- And with just one altered note – low E dropped to D – we enter a whole new world of wonders. Don’t do a Lennon and McCartney and stop at ‘Dear Prudence’. With the same two or three sliding, partial-chord shapes you can span a huge cross-section of musical history with a medley of ‘The Derry Air/Danny Boy’, ‘Shenandoah’ and ‘The Main Theme from Cinema Paradiso’. Ireland, US and Italy - in any order. All slow ballads and all dead easy once you’ve sorted out the sneaky 7ths in the first one and the barred A minors in the other two. ‘Cinema Paradiso’ also has a lovely G minor towards the end but that just makes it all the more fabulous. These three, of course, merely represent a way in. About three million others await, as does the delight of playing tunes in the key of G with a cool D in the bass.
- Ah, yes. DADGAD. Where do we even start? Perhaps with the narrow notion that this is the “Celtic” tuning. Admittedly, your classic O’Carolan and Neil Gow tunes (harp and fiddle, respectively) will never sound better but from a ton of Led Zeppelin (‘Kashmir’, most notably) to Johnny Cash (‘Ain’t No Grave’) to the incomparable Soggy Bottom Boys (‘I Am a Man of Constant Sorrow’) DADGAD has proven as comfortable – and memorable – in blues, rock and country as it has within the Irish and Scottish tradition. Still, by way of kicking off our stress-free introduction, have a crack at Bill Caddick’s, “John o’ Dreams” as an instrumental. It’s a lovely tune (by Tchaikovsky!) and allows for plenty of the hammer-on/pull-off experimentation this tuning is all about. Use the Christy Moore version for reference and, even on something this straightforward, you’ll sound like two people playing.
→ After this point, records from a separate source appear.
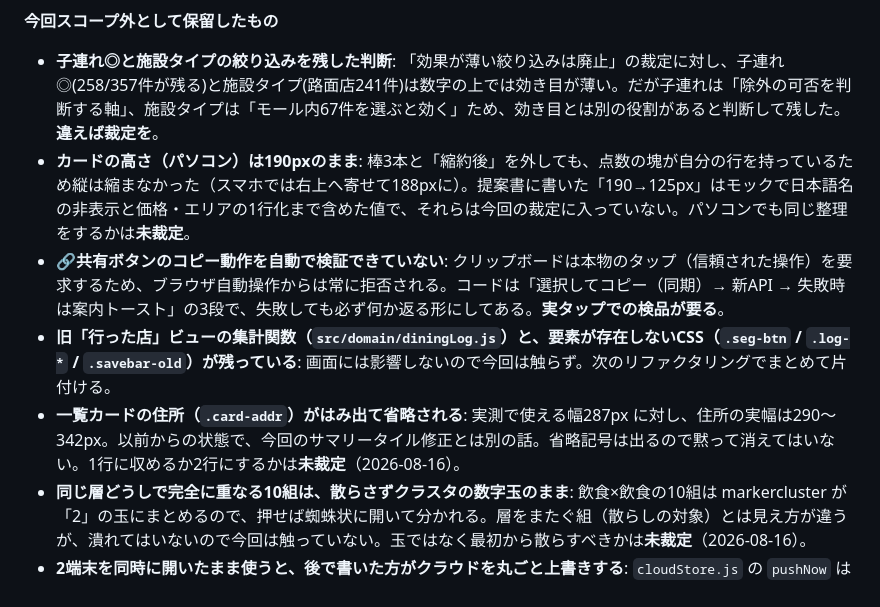
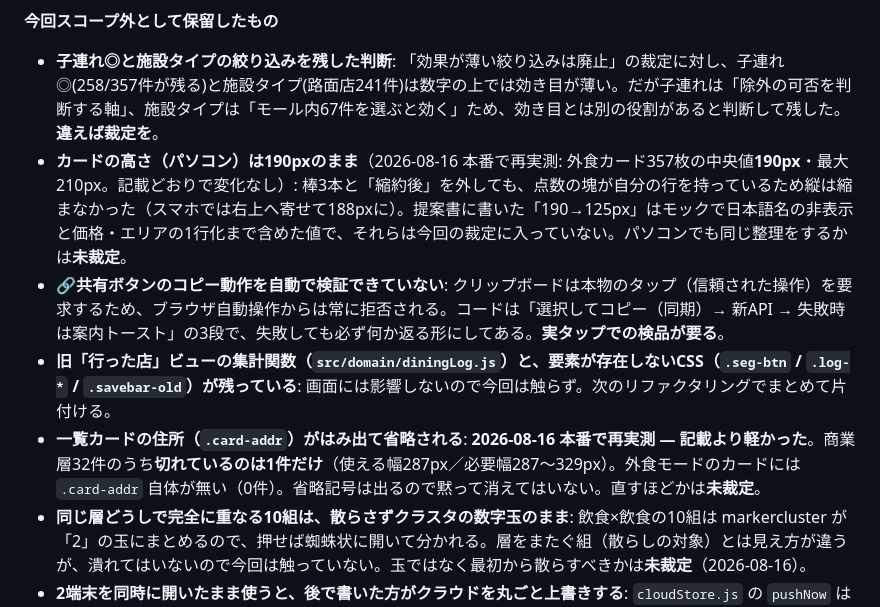
Before and after one commit to takemoritoshihiko-png/mont-kiara-dashboard, a Markdown page: docs/superpowers/deferred-backlog.md, the part around the change. Rendered like a GitHub page.

Commit message:
backlog: 保留2件を本番の実測で更新（住所の切れは1件だけだった）
Co-Authored-By: Claude Opus 5 (1M context) <noreply@anthropic.com>

```diff
--- a/docs/superpowers/deferred-backlog.md
+++ b/docs/superpowers/deferred-backlog.md
@@ -242,10 +242,10 @@
 
 **今回スコープ外として保留したもの**
 - **子連れ◎と施設タイプの絞り込みを残した判断**: 「効果が薄い絞り込みは廃止」の裁定に対し、子連れ◎(258/357件が残る)と施設タイプ(路面店241件)は数字の上では効き目が薄い。だが子連れは「除外の可否を判断する軸」、施設タイプは「モール内67件を選ぶと効く」ため、効き目とは別の役割があると判断して残した。**違えば裁定を**。
-- **カードの高さ（パソコン）は190pxのまま**: 棒3本と「縮約後」を外しても、点数の塊が自分の行を持っているため縦は縮まなかった（スマホでは右上へ寄せて188pxに）。提案書に書いた「190→125px」はモックで日本語名の非表示と価格・エリアの1行化まで含めた値で、それらは今回の裁定に入っていない。パソコンでも同じ整理をするかは**未裁定**。
+- **カードの高さ（パソコン）は190pxのまま**（2026-08-16 本番で再実測: 外食カード357枚の中央値**190px**・最大210px。記載どおりで変化なし）: 棒3本と「縮約後」を外しても、点数の塊が自分の行を持っているため縦は縮まなかった（スマホでは右上へ寄せて188pxに）。提案書に書いた「190→125px」はモックで日本語名の非表示と価格・エリアの1行化まで含めた値で、それらは今回の裁定に入っていない。パソコンでも同じ整理をするかは**未裁定**。
 - **🔗共有ボタンのコピー動作を自動で検証できていない**: クリップボードは本物のタップ（信頼された操作）を要求するため、ブラウザ自動操作からは常に拒否される。コードは「選択してコピー（同期）→ 新API → 失敗時は案内トースト」の3段で、失敗しても必ず何か返る形にしてある。**実タップでの検品が要る**。
 - **旧「行った店」ビューの集計関数（`src/domain/diningLog.js`）と、要素が存在しないCSS（`.seg-btn` / `.log-*` / `.savebar-old`）が残っている**: 画面には影響しないので今回は触らず。次のリファクタリングでまとめて片付ける。
-- **一覧カードの住所（`.card-addr`）がはみ出て省略される**: 実測で使える幅287px に対し、住所の実幅は290〜342px。以前からの状態で、今回のサマリータイル修正とは別の話。省略記号は出るので黙って消えてはいない。1行に収めるか2行にするかは**未裁定**（2026-08-16）。
+- **一覧カードの住所（`.card-addr`）がはみ出て省略される**: **2026-08-16 本番で再実測 — 記載より軽かった**。商業層32件のうち**切れているのは1件だけ**（使える幅287px／必要幅287〜329px）。外食モードのカードには `.card-addr` 自体が無い（0件）。省略記号は出るので黙って消えてはいない。直すほどかは**未裁定**。
 - **同じ層どうしで完全に重なる10組は、散らさずクラスタの数字玉のまま**: 飲食×飲食の10組は markercluster が「2」の玉にまとめるので、押せば蜘蛛状に開いて分かれる。層をまたぐ組（散らしの対象）とは見え方が違うが、潰れてはいないので今回は触っていない。玉ではなく最初から散らすべきかは**未裁定**（2026-08-16）。
 - **2端末を同時に開いたまま使うと、後で書いた方がクラウドを丸ごと上書きする**: `cloudStore.js` の `pushNow` は書く前にクラウドを読まない（衝突検知はログイン直後の1回だけ）。1人で使う限り、PCとスマホを両方開いたまま両方に書く場面でしか起きない。塞ぐには読み取り→突合→衝突提示が要り、2026-08-16の整頓とは別の変更なので見送った。**要裁定**。
 - **控え（自動バックアップ）は localStorage にしかない**: ブラウザのデータを消すと控えも消える（記録の本体はクラウドから戻る）。Firestore へ移すには封筒56KB×8＝451KBが1文書上限1024KBに近すぎるため、サブコレクションとセキュリティ規則の変更が要る。2026-08-16は見送り。**要裁定**。
```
- If ever there were to be declared a ‘People’s Tuning’, it would surely be Open G (DGDGBD), the ‘warmest’ of the open, major chord options. Once you’ve sussed out that sliding Am7 shape to go with the barred basics, you’re away. This is the tuning you’ll hear most in the constantly-evolving Afro-Caribbean tradition and it’s the main reason why ‘Tumbling Dice’ and ‘Brown Sugar’ can sound so spare and yet so full at the same time. It’s the sound of the rural Blues versus the (open D) urban Blues. And who better to clarify that than THE slide-king, Ry Cooder, who generally uses the former for rhythm and the harder-edged latter for solos. Try both and it should make sense. Meanwhile, Eric Clapton’s “Lay Down Sally” is a doddle in open G so give it a go. You hardly need to move out of first position to feel the double-bonus vibe of some added J.J. Cale.
- Saving the trickiest for last. C9th (CGDGCD), as frequently employed by Pierre Bensusan and, more accessibly for the purposes of this example, Martin Simpson. Like DADGAD, it’s a gift to the Celtic traditional style, especially in interpretations of all those mega-modal bagpipe tunes, but is also wonderfully adaptable and may be the best available vehicle for delving into some funky “Amazing Grace/Swing Low Sweet Chariot” variations. Simple two and three-string chord shapes, surprisingly blues-bend-friendly, hammer-on heaven.
See you next time!
by Stephen Bennett